WHAT IS BEING ASKED
Set down the data again exactly. Pictures are not part of the copy.

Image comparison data
◇ ◇ ◇ ◇ ◇

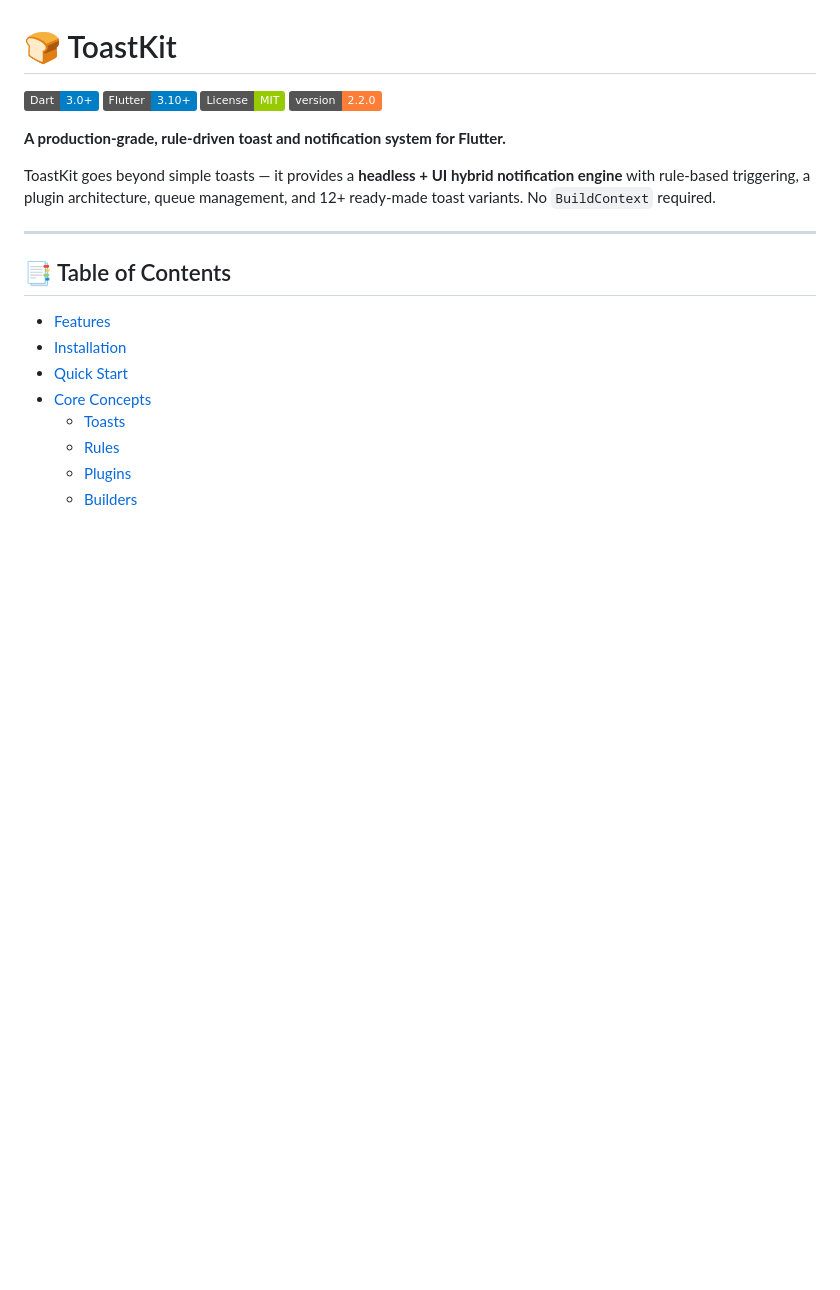
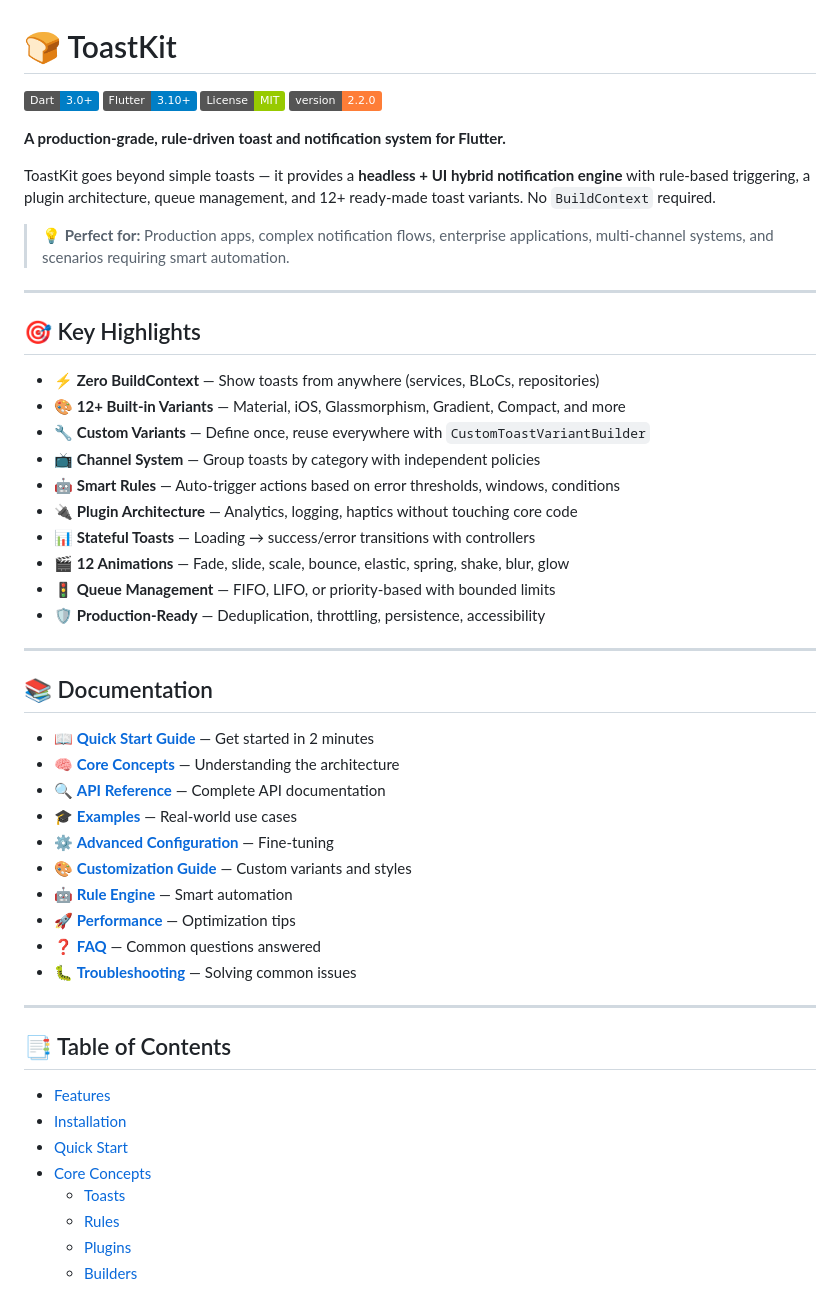
Before and after one commit to yasersabri580-oss/toast-kit, a Markdown page: README.md, the part around one of its changes. Drawn GitHub-style; badges without logos; blank space fills up the shorter version.

```diff
--- a/README.md
+++ b/README.md
@@ -8,6 +8,38 @@
 **A production-grade, rule-driven toast and notification system for Flutter.**
 
 ToastKit goes beyond simple toasts — it provides a **headless + UI hybrid notification engine** with rule-based triggering, a plugin architecture, queue management, and 12+ ready-made toast variants. No `BuildContext` required.
+
+> 💡 **Perfect for:** Production apps, complex notification flows, enterprise applications, multi-channel systems, and scenarios requiring smart automation.
+
+---
+
+## 🎯 Key Highlights
+
+- ⚡ **Zero BuildContext** — Show toasts from anywhere (services, BLoCs, repositories)
+- 🎨 **12+ Built-in Variants** — Material, iOS, Glassmorphism, Gradient, Compact, and more
+- 🔧 **Custom Variants** — Define once, reuse everywhere with `CustomToastVariantBuilder`
+- 📺 **Channel System** — Group toasts by category with independent policies
+- 🤖 **Smart Rules** — Auto-trigger actions based on error thresholds, windows, conditions
+- 🔌 **Plugin Architecture** — Analytics, logging, haptics without touching core code
+- 📊 **Stateful Toasts** — Loading → success/error transitions with controllers
+- 🎬 **12 Animations** — Fade, slide, scale, bounce, elastic, spring, shake, blur, glow
+- 🚦 **Queue Management** — FIFO, LIFO, or priority-based with bounded limits
+- 🛡️ **Production-Ready** — Deduplication, throttling, persistence, accessibility
+
+---
+
+## 📚 Documentation
+
+- 📖 **[Quick Start Guide](document/quick_start.md)** — Get started in 2 minutes
+- 🧠 **[Core Concepts](document/core_concepts.md)** — Understanding the architecture
+- 🔍 **[API Reference](document/api_reference.md)** — Complete API documentation
+- 🎓 **[Examples](document/examples/)** — Real-world use cases
+- ⚙️ **[Advanced Configuration](document/advanced/configuration.md)** — Fine-tuning
+- 🎨 **[Customization Guide](document/advanced/customization.md)** — Custom variants and styles
+- 🤖 **[Rule Engine](document/advanced/rule_engine.md)** — Smart automation
+- 🚀 **[Performance](document/advanced/performance.md)** — Optimization tips
+- ❓ **[FAQ](document/faq.md)** — Common questions answered
+- 🐛 **[Troubleshooting](document/troubleshooting.md)** — Solving common issues
 
 ---
 
```
Also changed, not shown: other parts of README.md (+127 -3 lines).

◇ ◇ ◇ ◇ ◇

TASK ANSWER
Before and after one commit to yasersabri580-oss/toast-kit, a Markdown page: README.md, the part around one of its changes. Drawn GitHub-style; badges without logos; blank space fills up the shorter version.

```diff
--- a/README.md
+++ b/README.md
@@ -8,6 +8,38 @@
 **A production-grade, rule-driven toast and notification system for Flutter.**
 
 ToastKit goes beyond simple toasts — it provides a **headless + UI hybrid notification engine** with rule-based triggering, a plugin architecture, queue management, and 12+ ready-made toast variants. No `BuildContext` required.
+
+> 💡 **Perfect for:** Production apps, complex notification flows, enterprise applications, multi-channel systems, and scenarios requiring smart automation.
+
+---
+
+## 🎯 Key Highlights
+
+- ⚡ **Zero BuildContext** — Show toasts from anywhere (services, BLoCs, repositories)
+- 🎨 **12+ Built-in Variants** — Material, iOS, Glassmorphism, Gradient, Compact, and more
+- 🔧 **Custom Variants** — Define once, reuse everywhere with `CustomToastVariantBuilder`
+- 📺 **Channel System** — Group toasts by category with independent policies
+- 🤖 **Smart Rules** — Auto-trigger actions based on error thresholds, windows, conditions
+- 🔌 **Plugin Architecture** — Analytics, logging, haptics without touching core code
+- 📊 **Stateful Toasts** — Loading → success/error transitions with controllers
+- 🎬 **12 Animations** — Fade, slide, scale, bounce, elastic, spring, shake, blur, glow
+- 🚦 **Queue Management** — FIFO, LIFO, or priority-based with bounded limits
+- 🛡️ **Production-Ready** — Deduplication, throttling, persistence, accessibility
+
+---
+
+## 📚 Documentation
+
+- 📖 **[Quick Start Guide](document/quick_start.md)** — Get started in 2 minutes
+- 🧠 **[Core Concepts](document/core_concepts.md)** — Understanding the architecture
+- 🔍 **[API Reference](document/api_reference.md)** — Complete API documentation
+- 🎓 **[Examples](document/examples/)** — Real-world use cases
+- ⚙️ **[Advanced Configuration](document/advanced/configuration.md)** — Fine-tuning
+- 🎨 **[Customization Guide](document/advanced/customization.md)** — Custom variants and styles
+- 🤖 **[Rule Engine](document/advanced/rule_engine.md)** — Smart automation
+- 🚀 **[Performance](document/advanced/performance.md)** — Optimization tips
+- ❓ **[FAQ](document/faq.md)** — Common questions answered
+- 🐛 **[Troubleshooting](document/troubleshooting.md)** — Solving common issues
 
 ---
 
```
Also changed, not shown: other parts of README.md (+127 -3 lines).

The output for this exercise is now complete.